The development of powerful methods for the genetic manipulation of mice has led to the creation of modified strains in which the consequences of specific genetic characteristics can be assessed in the intact animal and across the lifespan. The CRISPER CAS9 system may improve these approaches. In some instances, specific gene inactivation or over-expression results in age-related joint degeneration, with histological similarities to osteoarthritis. Several inbred mouse strains have also been observed to naturally develop osteoarthritis-like joint degeneration with age. Because both genetic and environmental factors may be precisely defined in the laboratory, these mouse models hold the potential to reveal genetic factors and hence the molecular pathways that influence the degeneration of joints. OA also occurs in larger mammalian species that may provide significant insights into the progression of osteoarthritis. In dogs, for example, some breeds are prone to osteoarthritis while other breeds appear to be resistant, while rabbits and horses have been used extensively in injury models of osteoarthritis. In the context of aging, the Hartley guinea pig is susceptible to OA naturally and should be a useful model.

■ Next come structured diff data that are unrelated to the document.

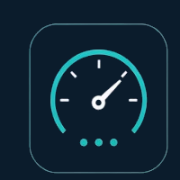
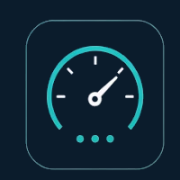
fix(brand): centralizar odômetro no ícone adaptativo Android
Reduz escala do foreground, bias vertical para navy sob os pontinhos e teste de padding inferior.

diff --git a/scripts/crop-brand-assets.php b/scripts/crop-brand-assets.php
@@ -204,7 +204,7 @@ function resize(\GdImage $source, int $w, int $h): \GdImage
  * Variation D includes a teal rounded-rect frame. Android adaptive icons mask the
  * foreground again, so keep only the inner odometer for ic_launcher_foreground.
  */
-function recenterMark(\GdImage $image, int $shiftY = 0): \GdImage
+function recenterMark(\GdImage $image, int $shiftY = 0, bool $horizontalOnly = false): \GdImage
 {
     $w = imagesx($image);
     $h = imagesy($image);
@@ -232,7 +232,9 @@ function recenterMark(\GdImage $image, int $shiftY = 0): \GdImage
     }
 
     $dx = (int) round(($w / 2) - ($sumX / $n));
-    $dy = (int) round(($h / 2) - ($sumY / $n)) + $shiftY;
+    $dy = $horizontalOnly
+        ? $shiftY
+        : (int) round(($h / 2) - ($sumY / $n)) + $shiftY;
 
     $dest = imagecreatetruecolor($w, $h);
     $navy = imagecolorallocate($dest, NAVY[0], NAVY[1], NAVY[2]);
@@ -268,20 +270,21 @@ function innerAppMark(\GdImage $appIcon): \GdImage
     return compositeOnExactNavy($cropped);
 }
 
-function resizeWithSafeZone(\GdImage $source, int $size, float $contentRatio = 0.84): \GdImage
+function resizeWithSafeZone(\GdImage $source, int $size, float $contentRatio = 0.84, int $verticalShift = 0): \GdImage
 {
     $dest = imagecreatetruecolor($size, $size);
     $navy = imagecolorallocate($dest, NAVY[0], NAVY[1], NAVY[2]);
     imagefill($dest, 0, 0, $navy);
 
     $content = max(1, (int) round($size * $contentRatio));
-    $offset = (int) round(($size - $content) / 2);
+    $offsetX = (int) round(($size - $content) / 2);
+    $offsetY = $offsetX + $verticalShift;
 
     imagecopyresampled(
         $dest,
         $source,
-        $offset,
-        $offset,
+        $offsetX,
+        $offsetY,
         0,
         0,
         $content,
@@ -291,6 +294,18 @@ function resizeWithSafeZone(\GdImage $source, int $size, float $contentRatio = 0
     );
 
     return $dest;
+}
+
+/**
+ * Android launcher masks crop the bottom of adaptive icons; scale down and bias up.
+ */
+function buildAdaptiveLauncherForeground(\GdImage $appIcon): \GdImage
+{
+    $mark = recenterMark(innerAppMark($appIcon));
+    $sized = resizeWithSafeZone($mark, 432, 0.70, verticalShift: -4);
+    imagedestroy($mark);
+
+    return recenterMark($sized, shiftY: -9, horizontalOnly: true);
 }
 
 function savePng(\GdImage $image, string $path): void
@@ -367,9 +382,7 @@ function generateAppIcons(string $sourcePath, string $frontendRoot): void
 
     $adaptiveDir = "{$frontendRoot}/android/app/src/main/res/drawable";
     if (is_dir($adaptiveDir)) {
-        $mark = recenterMark(innerAppMark($source));
-        $foreground = recenterMark(resizeWithSafeZone($mark, 432, 0.78), shiftY: -10);
-        imagedestroy($mark);
+        $foreground = buildAdaptiveLauncherForeground($source);
         savePng($foreground, "{$adaptiveDir}/ic_launcher_foreground.png");
         savePng($foreground, "{$adaptiveDir}/ic_launcher.png");
         imagedestroy($foreground);

diff --git a/tests/Unit/BrandAppIconCropTest.php b/tests/Unit/BrandAppIconCropTest.php
@@ -33,6 +33,7 @@ class BrandAppIconCropTest extends TestCase
         $this->assertLessThan(40, $cornerTeal, 'Adaptive foreground still has the outer teal frame in the mask corners.');
 
         $this->assertMarkIsHorizontallyCentered($image);
+        $this->assertMarkHasBalancedVerticalPadding($image);
 
         imagedestroy($image);
     }
@@ -160,5 +161,36 @@ class BrandAppIconCropTest extends TestCase
         $this->assertGreaterThan(0, $count);
         $centroidX = $sumX / $count;
         $this->assertEqualsWithDelta($width / 2, $centroidX, 3.0, 'Launcher mark is off-center horizontally.');
+    }
+
+    private function assertMarkHasBalancedVerticalPadding(\GdImage $image): void
+    {
+        $width = imagesx($image);
+        $height = imagesy($image);
+        $minY = $height;
+        $maxY = 0;
+        $found = false;
+
+        for ($y = 0; $y < $height; $y++) {
+            for ($x = 0; $x < $width; $x++) {
+                $rgba = imagecolorat($image, $x, $y);
+                $r = ($rgba >> 16) & 0xFF;
+                $g = ($rgba >> 8) & 0xFF;
+                $b = $rgba & 0xFF;
+
+                if ($this->isBrightLetter($r, $g, $b) || $this->isTeal($r, $g, $b)) {
+                    $found = true;
+                    $minY = min($minY, $y);
+                    $maxY = max($maxY, $y);
+                }
+            }
+        }
+
+        $this->assertTrue($found);
+        $topPad = $minY;
+        $bottomPad = ($height - 1) - $maxY;
+        // Launcher circle masks clip the bottom; keep extra navy below the mark in the asset.
+        $this->assertGreaterThanOrEqual(70, $bottomPad, 'Need navy visible below the odometer dots.');
+        $this->assertGreaterThanOrEqual($topPad - 6, $bottomPad, "Bottom padding ({$bottomPad}) should not be less than top ({$topPad}).");
     }
 }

Suggested research topics may include, but are not limited to, the following:
Application and Submission Information
This notice applies to due dates on or after October 5, 2019 and subsequent receipt dates through January 8, 2022.
Submit applications for this initiative using one of the following funding opportunity announcements (FOAs) or any reissues of these announcements through the expiration date of this notice.
All instructions in the SF424 (R&R) Application Guide and the FOA used for submission must be followed, with the following additions:
Applications nonresponsive to terms of this NOSI will be not be considered for this initiative.
Please direct all inquiries to:
John P. Williams, Ph.D.
National Institute on Aging (NIA)
Anthony Kirilusha, Ph.D.
National Institute of Arthritis and Musculoskeletal and Skin Disease (NIAMS)